I think a lot more about photography now (enough that I would write a blog post about being left-eyed), because I'm shooting professionally, in a sense. I don't accept payment to do shoots I'm going to hate. I pay myself to take photos, for my own swim brand. I do it with independent models, "creatives" and friends.
I'm reluctant to work with agency models. The models are great. It's their agencies that I can't stand. All modelling agencies are interested in are perpetual rights to the photos. It's a rent-seeking racket. They pay their own rent from the handful of photos, taken in the past of their models, that are still being printed today. Every time one is printed, they put their hands out for money. Do they remit 85% to the models, years later, when the models have died or grown old? Hmm.
The only advantage with agency models, if you can even call this an "advantage", is they are bullied into staying rake thin. For vanilla clothing brands, another "advantage", are their far-away eyes—eyes that say "I am a model". Neither of these are such great advantages, for the kind of brand I am building, that I would not work with self-represented or amateur models. As long as they fit the demure brand image I'm building, all I need are models who are open to creative ideas and who are comfortable in their own bodies.
In the past two years since I started, I have taken a lot of good product photos. When the light and mood strike though, each shoot becomes a portrait shoot too. Part of my payment to models are the portraits I am able to give them, that I like to think capture their true selves.
What you are seeing here, are people looking at lenses. They are looking at you! My own face at the time was behind a camera. I had long since shut up. These models weren't looking at me.
As a left-eyed photographer, there is a way I could shoot, left-eyed, that would make me a part of my pictures. I could turn the camera clockwise, by ninety-degrees, and press the shutter button with my right thumb.
The idea for this blog post stemmed from a short video about a left-eyed photographer, who uses a rangefinder camera with the viewfinder off to one side. Almost all of her photos, she takes holding the camera side-on, with the shutter button in her right thumb.
That's twenty-thousand dollars worth of (compact) camera and lens she is holding. Even with my best lens, my rig is only worth six. "If I spent more money, would my photos be better?" That was the question that moved me to write this short essay.
The lens optics and sensors in her camera and mine are both perfect. The only difference, if I bought such a camera, would be the shooting experience, for my subjects and I.
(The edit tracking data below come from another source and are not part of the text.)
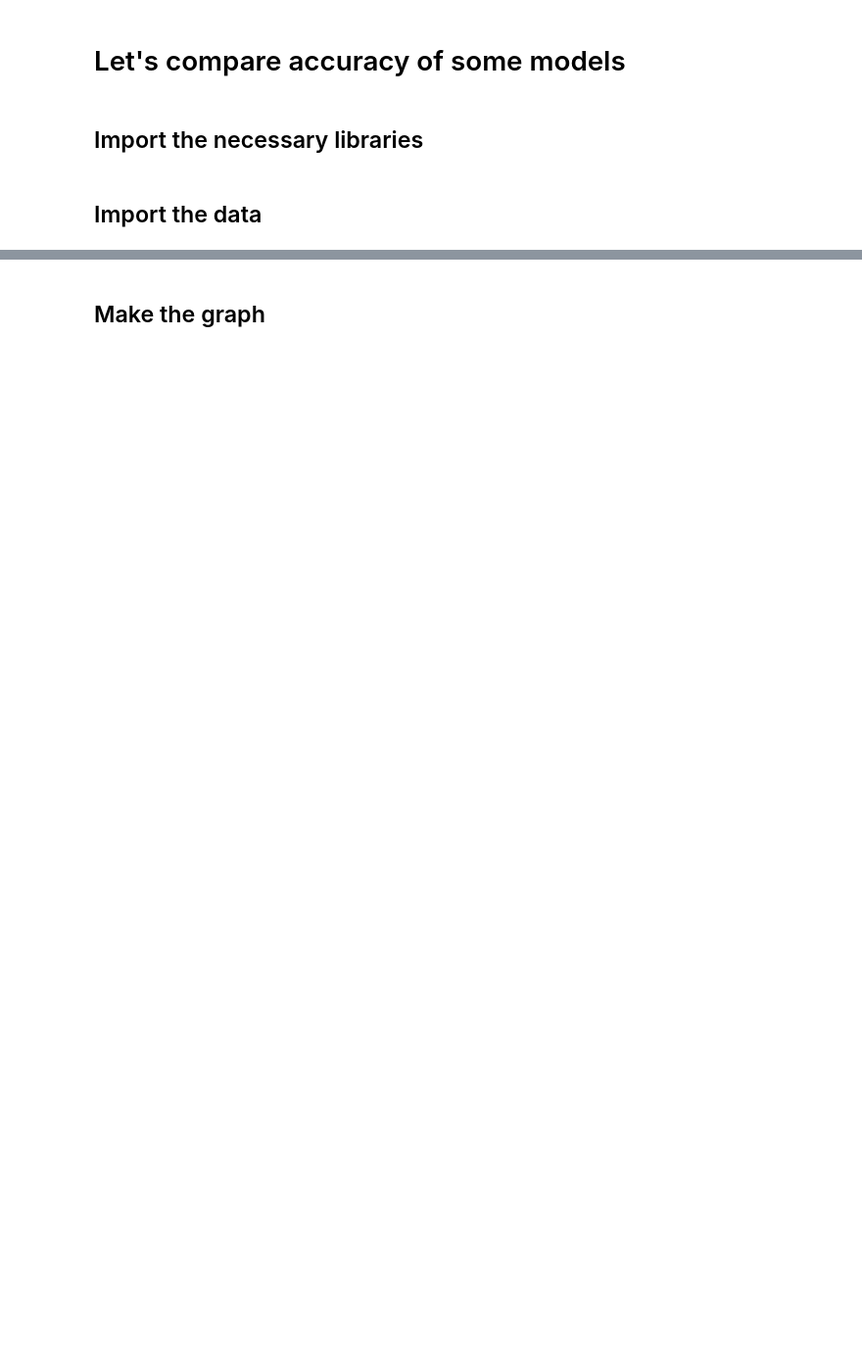
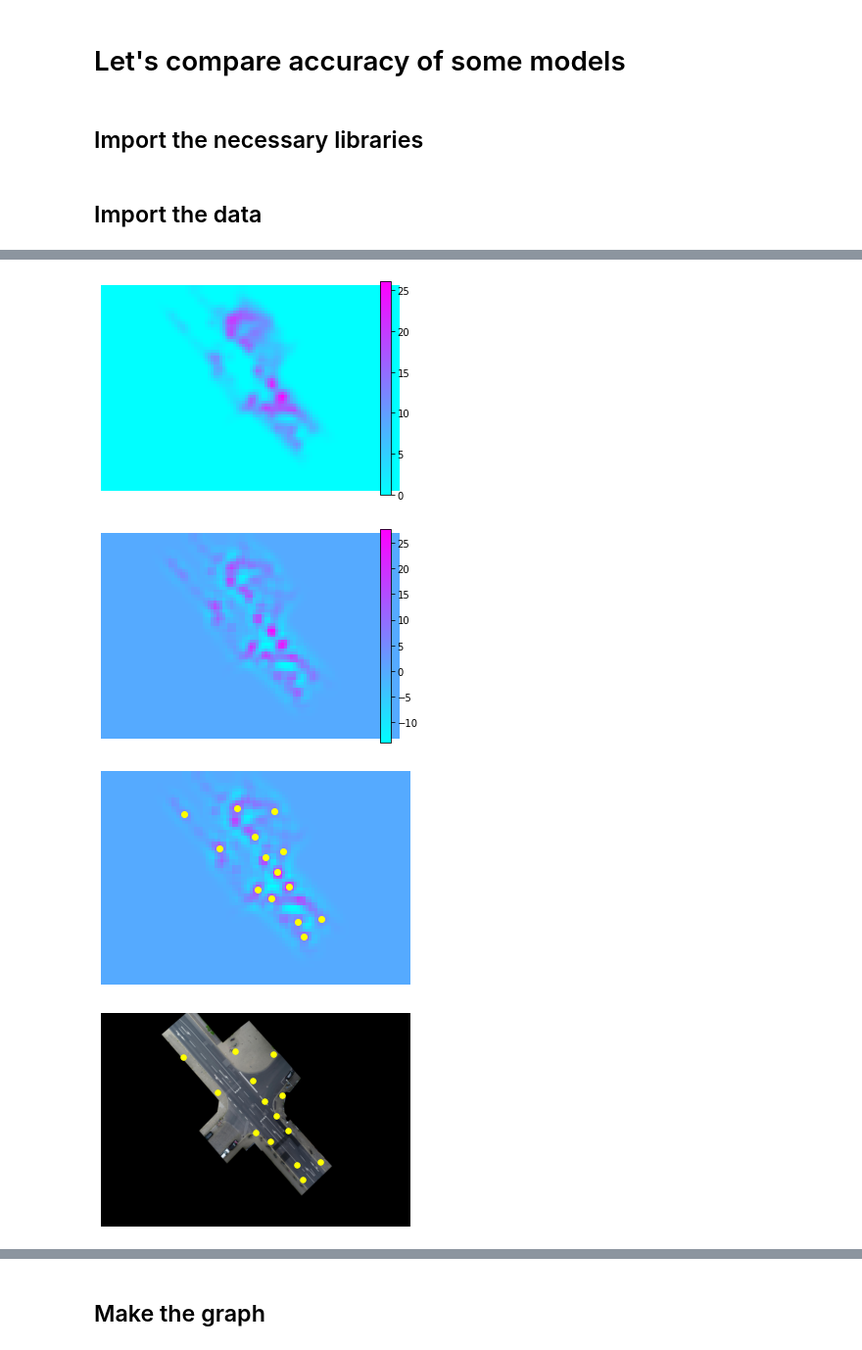
Before and after one commit to gitBram/vru_path_prediction, a Jupyter notebook: prediction_evaluation.ipynb, the cells around one changed output, grey strips where cells are left out. Shown at 98% size. Saved outputs shown, nothing was run; the diff lists cells and outputs as text; code cells hidden in the pictures; blank space fills up the shorter version.

```diff
--- a/prediction_evaluation.ipynb
+++ b/prediction_evaluation.ipynb
@@ -58,0 +82,11 @@ scene_data.plot_all_paths()
+# %%
+interest_points = WPA.interest_point_searcher(-interest_areas, savepath = 'data/images/WPA/points.png',
+min_dist = 4, thresh_rel=.2, kernel_size=3, hide_axes=True)
+
+my_fig, my_ax = plt.subplots( nrows=1, ncols=1 )
+scene_data.plot_on_image(interest_points, ax=my_ax, colors="yellow", ms=30, hide_axes=True, save_path='data/images/WPA/points_on_img.png')
+# %% [output]
+[figure, added]
+[figure, added]
+[figure, added]
+[figure, added]
```
Also changed, not shown: parts of 25 cells of this notebook, 12 other files.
As far as my own experience would be concerned, I can say the camera she is holding (a Leica M10) would be about as much fun to look through as a toilet roll held to my eye. The magic in the lens only goes to the sensor. All the user gets with a range-finder camera, is a piece-of-shit sight that is off to one side.
So then we ask what it is like for the subject, seeing half of a face and a pocket sized camera. According to the theory, people go about their business and don't even react to small cameras. If that is true, and if the end goal is a photo of real life, then the unobtrusive small camera would be the best tool.
The end goal, for me, is a photo of a subject who knows she is making a photo. Real life has stopped. Even posing has stopped. Her and I are inside of a lens, addressing all moments of time in the future, when the photo being made will be viewed.
If this interests you, you can follow my second Instagram profile @steven.fleming.photo You can message me there, if you think we might both enjoy collaborating in this way.
Check back on this website as well. By then, some camera brand may have released a left-eyed, right-handed model. There may even have been a technological advance that will have convinced me to shoot with my right eye. If something of that nature should happen, to change the way I take photos, I'll write another blog post to recant.
Until then, I'll be hiding my face. My models and I won't be in the moment. We'll be inside the photos we're making.